TASK STATEMENT.
Every record shown here must be duplicated without change.

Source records
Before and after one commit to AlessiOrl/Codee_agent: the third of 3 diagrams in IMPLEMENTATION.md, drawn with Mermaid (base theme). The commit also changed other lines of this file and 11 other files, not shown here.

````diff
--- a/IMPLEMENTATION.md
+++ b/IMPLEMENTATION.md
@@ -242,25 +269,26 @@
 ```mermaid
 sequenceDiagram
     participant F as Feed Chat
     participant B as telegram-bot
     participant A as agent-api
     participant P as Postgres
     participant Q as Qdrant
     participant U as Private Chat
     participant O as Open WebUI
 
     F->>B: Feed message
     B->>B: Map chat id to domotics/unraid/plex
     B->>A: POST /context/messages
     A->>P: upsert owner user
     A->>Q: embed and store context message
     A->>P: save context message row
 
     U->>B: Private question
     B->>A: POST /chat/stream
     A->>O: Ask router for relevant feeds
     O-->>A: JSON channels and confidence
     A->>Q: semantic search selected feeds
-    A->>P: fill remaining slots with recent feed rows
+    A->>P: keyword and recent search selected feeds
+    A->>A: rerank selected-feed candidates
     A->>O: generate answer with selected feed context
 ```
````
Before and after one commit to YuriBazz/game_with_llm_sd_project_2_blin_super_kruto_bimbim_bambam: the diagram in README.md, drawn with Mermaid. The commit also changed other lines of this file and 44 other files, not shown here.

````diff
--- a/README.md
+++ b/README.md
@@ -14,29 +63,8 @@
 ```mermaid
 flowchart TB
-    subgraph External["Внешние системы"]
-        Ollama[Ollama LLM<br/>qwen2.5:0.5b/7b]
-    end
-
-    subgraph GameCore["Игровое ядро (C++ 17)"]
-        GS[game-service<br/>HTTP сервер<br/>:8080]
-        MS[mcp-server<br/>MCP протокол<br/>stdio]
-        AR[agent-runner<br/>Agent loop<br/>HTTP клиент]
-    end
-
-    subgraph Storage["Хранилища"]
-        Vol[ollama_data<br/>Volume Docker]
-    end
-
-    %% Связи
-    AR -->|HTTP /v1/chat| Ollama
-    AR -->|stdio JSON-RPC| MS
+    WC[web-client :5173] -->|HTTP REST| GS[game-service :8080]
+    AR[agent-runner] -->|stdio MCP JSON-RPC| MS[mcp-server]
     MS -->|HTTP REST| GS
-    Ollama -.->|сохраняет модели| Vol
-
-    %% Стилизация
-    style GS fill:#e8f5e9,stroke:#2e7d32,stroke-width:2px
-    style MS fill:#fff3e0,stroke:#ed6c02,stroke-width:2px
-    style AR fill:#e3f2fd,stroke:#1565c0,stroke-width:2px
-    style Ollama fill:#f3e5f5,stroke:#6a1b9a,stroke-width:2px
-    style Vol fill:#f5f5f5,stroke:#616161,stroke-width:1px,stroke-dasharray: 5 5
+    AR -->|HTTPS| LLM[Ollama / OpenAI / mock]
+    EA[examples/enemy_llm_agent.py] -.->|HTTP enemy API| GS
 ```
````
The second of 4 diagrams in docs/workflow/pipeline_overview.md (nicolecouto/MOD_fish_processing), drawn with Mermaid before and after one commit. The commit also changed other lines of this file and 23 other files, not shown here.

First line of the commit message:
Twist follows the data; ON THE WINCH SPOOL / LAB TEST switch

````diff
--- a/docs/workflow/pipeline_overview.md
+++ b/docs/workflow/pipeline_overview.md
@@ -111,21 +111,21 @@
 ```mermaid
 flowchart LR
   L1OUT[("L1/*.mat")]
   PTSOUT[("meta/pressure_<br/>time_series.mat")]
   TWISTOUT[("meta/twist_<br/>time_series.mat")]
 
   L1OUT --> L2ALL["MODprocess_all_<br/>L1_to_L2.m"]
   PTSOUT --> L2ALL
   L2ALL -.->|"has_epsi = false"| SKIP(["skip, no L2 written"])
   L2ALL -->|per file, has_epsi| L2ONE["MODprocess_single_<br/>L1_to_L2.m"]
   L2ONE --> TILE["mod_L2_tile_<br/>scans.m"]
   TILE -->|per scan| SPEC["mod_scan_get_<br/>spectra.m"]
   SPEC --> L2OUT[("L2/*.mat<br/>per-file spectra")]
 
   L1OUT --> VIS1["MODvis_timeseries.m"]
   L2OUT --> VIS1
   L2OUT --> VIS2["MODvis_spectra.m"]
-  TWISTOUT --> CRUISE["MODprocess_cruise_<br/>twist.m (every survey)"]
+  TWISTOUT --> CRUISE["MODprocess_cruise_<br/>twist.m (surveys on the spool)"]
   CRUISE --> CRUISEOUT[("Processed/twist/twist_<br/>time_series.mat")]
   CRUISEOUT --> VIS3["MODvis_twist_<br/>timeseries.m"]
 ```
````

ANSWER FOR THIS EXERCISE.
Before and after one commit to AlessiOrl/Codee_agent: the third of 3 diagrams in IMPLEMENTATION.md, drawn with Mermaid (base theme). The commit also changed other lines of this file and 11 other files, not shown here.

````diff
--- a/IMPLEMENTATION.md
+++ b/IMPLEMENTATION.md
@@ -242,25 +269,26 @@
 ```mermaid
 sequenceDiagram
     participant F as Feed Chat
     participant B as telegram-bot
     participant A as agent-api
     participant P as Postgres
     participant Q as Qdrant
     participant U as Private Chat
     participant O as Open WebUI
 
     F->>B: Feed message
     B->>B: Map chat id to domotics/unraid/plex
     B->>A: POST /context/messages
     A->>P: upsert owner user
     A->>Q: embed and store context message
     A->>P: save context message row
 
     U->>B: Private question
     B->>A: POST /chat/stream
     A->>O: Ask router for relevant feeds
     O-->>A: JSON channels and confidence
     A->>Q: semantic search selected feeds
-    A->>P: fill remaining slots with recent feed rows
+    A->>P: keyword and recent search selected feeds
+    A->>A: rerank selected-feed candidates
     A->>O: generate answer with selected feed context
 ```
````
Before and after one commit to YuriBazz/game_with_llm_sd_project_2_blin_super_kruto_bimbim_bambam: the diagram in README.md, drawn with Mermaid. The commit also changed other lines of this file and 44 other files, not shown here.

````diff
--- a/README.md
+++ b/README.md
@@ -14,29 +63,8 @@
 ```mermaid
 flowchart TB
-    subgraph External["Внешние системы"]
-        Ollama[Ollama LLM<br/>qwen2.5:0.5b/7b]
-    end
-
-    subgraph GameCore["Игровое ядро (C++ 17)"]
-        GS[game-service<br/>HTTP сервер<br/>:8080]
-        MS[mcp-server<br/>MCP протокол<br/>stdio]
-        AR[agent-runner<br/>Agent loop<br/>HTTP клиент]
-    end
-
-    subgraph Storage["Хранилища"]
-        Vol[ollama_data<br/>Volume Docker]
-    end
-
-    %% Связи
-    AR -->|HTTP /v1/chat| Ollama
-    AR -->|stdio JSON-RPC| MS
+    WC[web-client :5173] -->|HTTP REST| GS[game-service :8080]
+    AR[agent-runner] -->|stdio MCP JSON-RPC| MS[mcp-server]
     MS -->|HTTP REST| GS
-    Ollama -.->|сохраняет модели| Vol
-
-    %% Стилизация
-    style GS fill:#e8f5e9,stroke:#2e7d32,stroke-width:2px
-    style MS fill:#fff3e0,stroke:#ed6c02,stroke-width:2px
-    style AR fill:#e3f2fd,stroke:#1565c0,stroke-width:2px
-    style Ollama fill:#f3e5f5,stroke:#6a1b9a,stroke-width:2px
-    style Vol fill:#f5f5f5,stroke:#616161,stroke-width:1px,stroke-dasharray: 5 5
+    AR -->|HTTPS| LLM[Ollama / OpenAI / mock]
+    EA[examples/enemy_llm_agent.py] -.->|HTTP enemy API| GS
 ```
````
The second of 4 diagrams in docs/workflow/pipeline_overview.md (nicolecouto/MOD_fish_processing), drawn with Mermaid before and after one commit. The commit also changed other lines of this file and 23 other files, not shown here.

First line of the commit message:
Twist follows the data; ON THE WINCH SPOOL / LAB TEST switch

````diff
--- a/docs/workflow/pipeline_overview.md
+++ b/docs/workflow/pipeline_overview.md
@@ -111,21 +111,21 @@
 ```mermaid
 flowchart LR
   L1OUT[("L1/*.mat")]
   PTSOUT[("meta/pressure_<br/>time_series.mat")]
   TWISTOUT[("meta/twist_<br/>time_series.mat")]
 
   L1OUT --> L2ALL["MODprocess_all_<br/>L1_to_L2.m"]
   PTSOUT --> L2ALL
   L2ALL -.->|"has_epsi = false"| SKIP(["skip, no L2 written"])
   L2ALL -->|per file, has_epsi| L2ONE["MODprocess_single_<br/>L1_to_L2.m"]
   L2ONE --> TILE["mod_L2_tile_<br/>scans.m"]
   TILE -->|per scan| SPEC["mod_scan_get_<br/>spectra.m"]
   SPEC --> L2OUT[("L2/*.mat<br/>per-file spectra")]
 
   L1OUT --> VIS1["MODvis_timeseries.m"]
   L2OUT --> VIS1
   L2OUT --> VIS2["MODvis_spectra.m"]
-  TWISTOUT --> CRUISE["MODprocess_cruise_<br/>twist.m (every survey)"]
+  TWISTOUT --> CRUISE["MODprocess_cruise_<br/>twist.m (surveys on the spool)"]
   CRUISE --> CRUISEOUT[("Processed/twist/twist_<br/>time_series.mat")]
   CRUISEOUT --> VIS3["MODvis_twist_<br/>timeseries.m"]
 ```
````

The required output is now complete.